More than 1,000 rally and march in protest of Trump's victory

After the rally, demonstrators begin marching north on Broad Street.

More than 1,000 people rallied near City Hall and then marched on Broad Street on Wednesday night to protest the election victory of Donald Trump.

There was no sympathy expressed for the defeated Hillary Clinton by the mainly college-age crowd.

"Trump lies! Hillary cheats!" one man shouted from a bullhorn as the crowd gathered across the street from City Hall.

The local protesters joined thousands across the nation who took to the streets to express their disappointment or rejection of Tuesday's results. In downtown Oakland, Calif., demonstrators smashed windows and set fires early Wednesday, just hours after Trump was declared the winner.

And on Wednesday night, protesters gathered in such disparate locales as Seattle; Portland, Ore.; Chicago; Los Angeles; Boston; Austin, Texas; and outside the Trump Tower in New York City.

In Philadelphia, the protesters held up signs declaring "End White Supremacy," "End Islamophobia" and "Pussy Grabs Back" with the hashtag #NotMyPresident.

The crowd cheered speakers who espoused the campaign pledges of Sen. Bernie Sanders (I. Vt.), including forgiving all student debt.
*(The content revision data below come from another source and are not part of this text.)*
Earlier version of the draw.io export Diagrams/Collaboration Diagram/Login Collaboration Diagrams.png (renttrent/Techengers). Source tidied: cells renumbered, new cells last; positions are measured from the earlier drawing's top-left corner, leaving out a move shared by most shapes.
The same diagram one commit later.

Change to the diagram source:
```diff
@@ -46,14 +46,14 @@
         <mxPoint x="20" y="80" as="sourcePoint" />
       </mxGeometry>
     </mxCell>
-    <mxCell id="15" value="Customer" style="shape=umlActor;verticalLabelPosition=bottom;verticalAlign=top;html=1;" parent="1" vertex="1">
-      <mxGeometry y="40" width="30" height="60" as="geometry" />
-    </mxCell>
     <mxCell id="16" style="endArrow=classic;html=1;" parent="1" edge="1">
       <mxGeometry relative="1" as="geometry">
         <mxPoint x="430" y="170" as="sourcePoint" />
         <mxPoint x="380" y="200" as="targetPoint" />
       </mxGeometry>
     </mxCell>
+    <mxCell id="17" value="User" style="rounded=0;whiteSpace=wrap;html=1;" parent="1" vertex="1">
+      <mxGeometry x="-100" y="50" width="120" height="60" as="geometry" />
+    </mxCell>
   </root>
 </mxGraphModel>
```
When the speeches ended, the protesters clamored for a march and started moving north on Broad.

There was a heavy police presence, but officers appeared caught off guard by the sudden surge. Motorists found themselves caught in the middle of the march. Instead of complaining, many honked in support.

One young man who shouted his support of Trump was spat on by a protester. Police kept the two apart.

Anti-Trump chants loudly echoed between the taller buildings as the marchers passed Temple University and then turned around to head back to City Hall.

For Daniel Berry, 19, a civil engineering major at Temple, this was his first protest.

"It's a pretty uplifting experience," he said as he marched. "I haven't been a big political person until this election.

"This is my first time voting. I'm angry that I had to choose between the two worst people," he added.

Lindsey Wilson, 26, of South Philadelphia, said it was important that the international community see that there are Americans unhappy with the results of the election. She said she was not surprised by Trump's victory because she is from rural western Michigan.

"I'm extremely disappointed in my adoptive state and my home state," said Wilson, who described herself as an unemployed farmer.

Wilson said she was all too familiar with Trump supporters.

"I've stared into their faces every day. I know them. These are my people," she said. "I think we get trapped in a bubble in Philly and think the rest of the world is like us."

Marty Harrison, 52, of Frankford, said the election showed the need for a new political party for the left.

"I was a Bernie supporter. I think we need a new party for the 99 percent," said Harrison, a nurse at Temple University Hospital.

Democratic Party leaders "have shown themselves to be incompetent," Harrison said. She voted for Green Party candidate Jill Stein.

When asked whether she was happy with her vote, she paused for a moment.

"I couldn't in good conscience vote for Hillary," she answered.

Harrison expressed frustration with being told she needed to vote for mainstream Democrats because "this election is so important" and her issues would be dealt with afterward.

If nothing changes, she said, in four years "our choices are going to be worse."

On Thursday morning, the words NOT MY PRESIDENT were found spraypainted on a wall at City Hall. 

bmoran@phillynews.com

215-854-5983

@RobertMoran215